In the battle for their dying son Archie, the twelve-year-old boy’s parents suffered another defeat in England. The appeals court in London on Friday evening rejected a request from the family to transfer the terminally ill Archie from a hospital to a hospice. The devices currently keeping the boy alive will soon be shut down.
The Court of Appeal thus confirmed an earlier decision by the British Supreme Court: It was in Archie’s interest that life support measures be discontinued in the hospital rather than in another setting, the judge there said in her reasoning. After the further defeat in the evening, the family immediately announced that they would contact the European Court of Human Rights (ECtHR) again. The Christian Concern organization, which supports Archie’s parents, said it wanted to have the ruling of the Supreme Court in Strasbourg reviewed.
In coma since April
Archie has been in a coma since April. He suffered serious brain injuries in an accident at home in Southend-on-Sea, believed to be during an internet game. The treating doctors see no chance of recovery. The UK’s highest court had backed the doctors’ decision to let Archie die. A final appeal by the parents to the ECtHR in Strasbourg was unsuccessful in this case.
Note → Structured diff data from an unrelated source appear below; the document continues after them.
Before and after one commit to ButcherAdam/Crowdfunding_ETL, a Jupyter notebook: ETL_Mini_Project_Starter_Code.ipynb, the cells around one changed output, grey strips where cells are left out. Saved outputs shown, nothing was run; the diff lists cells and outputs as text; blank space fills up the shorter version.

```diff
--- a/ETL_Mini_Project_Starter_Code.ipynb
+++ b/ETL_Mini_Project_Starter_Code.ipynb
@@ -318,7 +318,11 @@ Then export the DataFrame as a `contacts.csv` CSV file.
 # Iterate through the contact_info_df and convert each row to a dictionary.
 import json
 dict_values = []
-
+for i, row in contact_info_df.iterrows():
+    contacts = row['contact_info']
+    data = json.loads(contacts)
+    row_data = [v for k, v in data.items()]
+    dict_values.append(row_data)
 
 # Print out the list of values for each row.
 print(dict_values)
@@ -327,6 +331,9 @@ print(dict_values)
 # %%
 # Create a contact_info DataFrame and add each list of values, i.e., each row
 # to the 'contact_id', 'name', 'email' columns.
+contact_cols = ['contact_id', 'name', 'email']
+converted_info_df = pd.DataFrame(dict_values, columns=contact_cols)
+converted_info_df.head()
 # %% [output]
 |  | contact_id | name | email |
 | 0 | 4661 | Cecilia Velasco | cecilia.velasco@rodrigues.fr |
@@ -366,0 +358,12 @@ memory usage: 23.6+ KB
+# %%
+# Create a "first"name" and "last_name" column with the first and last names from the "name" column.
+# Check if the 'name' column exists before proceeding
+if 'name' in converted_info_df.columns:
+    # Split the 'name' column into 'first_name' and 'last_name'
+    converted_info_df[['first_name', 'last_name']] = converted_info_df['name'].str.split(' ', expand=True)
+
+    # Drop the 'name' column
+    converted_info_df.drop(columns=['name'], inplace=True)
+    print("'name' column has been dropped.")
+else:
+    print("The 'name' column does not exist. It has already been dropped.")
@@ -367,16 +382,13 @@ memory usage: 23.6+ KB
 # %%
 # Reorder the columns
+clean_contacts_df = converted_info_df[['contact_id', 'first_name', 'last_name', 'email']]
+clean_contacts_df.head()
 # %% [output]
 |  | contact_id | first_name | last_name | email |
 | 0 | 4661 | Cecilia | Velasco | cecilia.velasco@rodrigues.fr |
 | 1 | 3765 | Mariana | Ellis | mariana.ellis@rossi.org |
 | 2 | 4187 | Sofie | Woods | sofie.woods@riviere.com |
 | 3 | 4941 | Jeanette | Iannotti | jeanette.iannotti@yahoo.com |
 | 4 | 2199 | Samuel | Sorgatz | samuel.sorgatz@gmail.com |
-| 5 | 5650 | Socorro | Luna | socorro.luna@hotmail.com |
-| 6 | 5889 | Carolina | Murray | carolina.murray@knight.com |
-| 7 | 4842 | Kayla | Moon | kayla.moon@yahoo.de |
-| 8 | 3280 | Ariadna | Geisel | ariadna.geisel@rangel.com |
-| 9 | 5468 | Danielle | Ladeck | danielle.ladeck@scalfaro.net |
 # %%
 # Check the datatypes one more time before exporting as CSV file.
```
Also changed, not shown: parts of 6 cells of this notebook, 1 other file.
Archie’s parents then attempted to transfer their son to a hospice so Archie could spend his last hours in a quieter, more peaceful environment. However, the hospital declined: “Archie is in such an unstable condition that there is significant risk even if he is turned in his hospital bed, which should be done as part of his ongoing care,” the hospital operator said. Therefore, if he was transferred by ambulance to a completely different area, his condition would most likely deteriorate rapidly.
“Fight to the Bitter End”
The London clinic had already announced several times that the measures would be halted, but these were repeatedly postponed due to the protracted legal dispute over Archie’s fate. In their “fight to the bitter end,” the twelve-year-old’s family is assisted by the conservative Christian Concern organization, which provides legal assistance in selected cases. She is controversial for speaking out against the recognition of homosexuality and transsexuality.
The legal wrangling in the Archie case was even a problem in the Vatican. An opinion piece appeared on the official Vatican platform “Vatican News” advocating the shutdown of the devices in the Archie case. A society must protect life – as well as the weak and fragile – it says.